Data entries
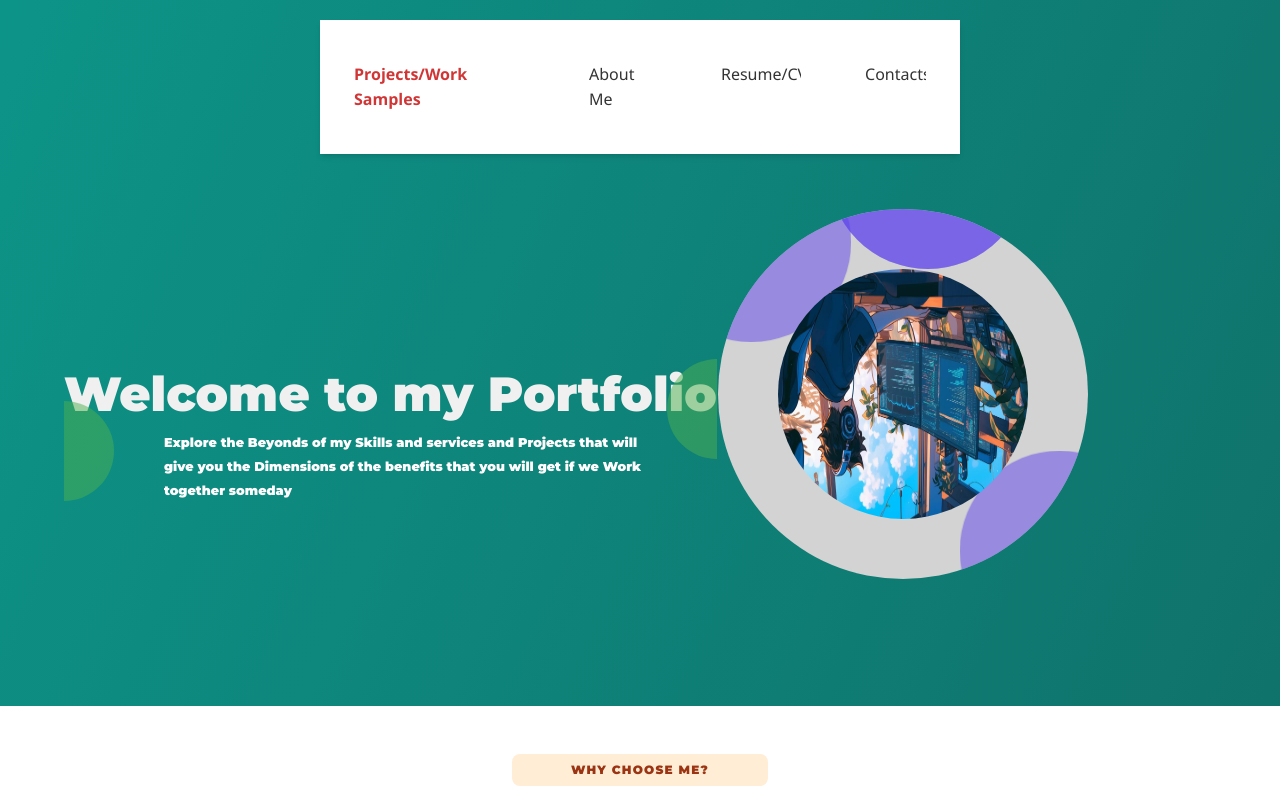
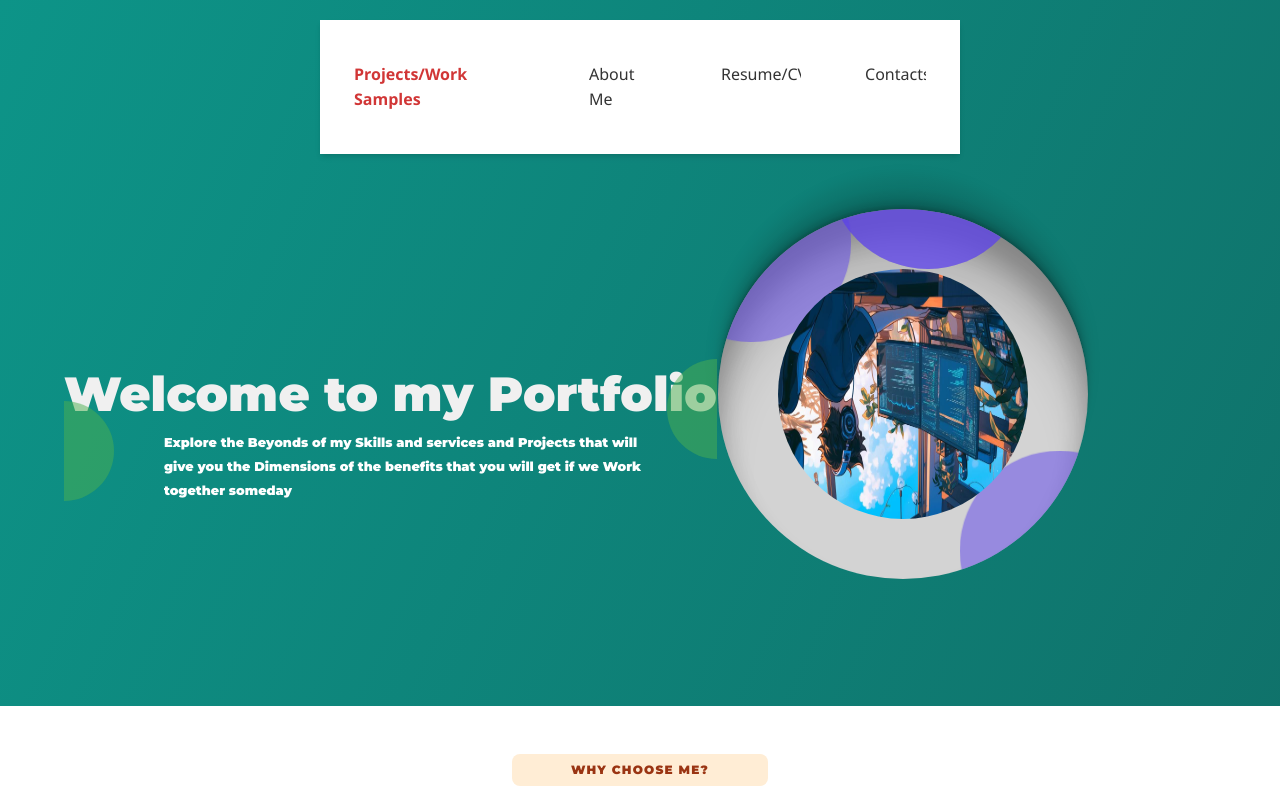
Before and after one commit to abdelkrimghk/Portfolio, a plain HTML site: page index.html in a window 1280 px wide. Shown: the top 799 px of the page. Drawn offline with nearby package versions, Linux system fonts and the light colour scheme.

Commit message:
Update style.css

```diff
--- a/Portfolio/style.css
+++ b/Portfolio/style.css
@@ -97,6 +97,7 @@ nav {
     border-radius: 50%; /* Changed to circle shape */
     overflow: hidden;
     animation: rotateShapes 10s infinite linear; /* Added animation */
+    box-shadow: rgba(0, 0, 0, 0.17) 0px -23px 25px 0px inset, rgba(0, 0, 0, 0.15) 0px -36px 30px 0px inset, rgba(0, 0, 0, 0.1) 0px -79px 40px 0px inset, rgba(0, 0, 0, 0.06) 0px 2px 1px, rgba(0, 0, 0, 0.09) 0px 4px 2px, rgba(0, 0, 0, 0.09) 0px 8px 4px, rgba(0, 0, 0, 0.09) 0px 16px 8px, rgba(0, 0, 0, 0.09) 0px 32px 16px;
 }
 
 .table img {
```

▶ [Aim of the task] Give the preceding data back exactly, minus every picture.

▶ [Task solution]
Before and after one commit to abdelkrimghk/Portfolio, a plain HTML site: page index.html in a window 1280 px wide. Shown: the top 799 px of the page. Drawn offline with nearby package versions, Linux system fonts and the light colour scheme.

Commit message:
Update style.css

```diff
--- a/Portfolio/style.css
+++ b/Portfolio/style.css
@@ -97,6 +97,7 @@ nav {
     border-radius: 50%; /* Changed to circle shape */
     overflow: hidden;
     animation: rotateShapes 10s infinite linear; /* Added animation */
+    box-shadow: rgba(0, 0, 0, 0.17) 0px -23px 25px 0px inset, rgba(0, 0, 0, 0.15) 0px -36px 30px 0px inset, rgba(0, 0, 0, 0.1) 0px -79px 40px 0px inset, rgba(0, 0, 0, 0.06) 0px 2px 1px, rgba(0, 0, 0, 0.09) 0px 4px 2px, rgba(0, 0, 0, 0.09) 0px 8px 4px, rgba(0, 0, 0, 0.09) 0px 16px 8px, rgba(0, 0, 0, 0.09) 0px 32px 16px;
 }
 
 .table img {
```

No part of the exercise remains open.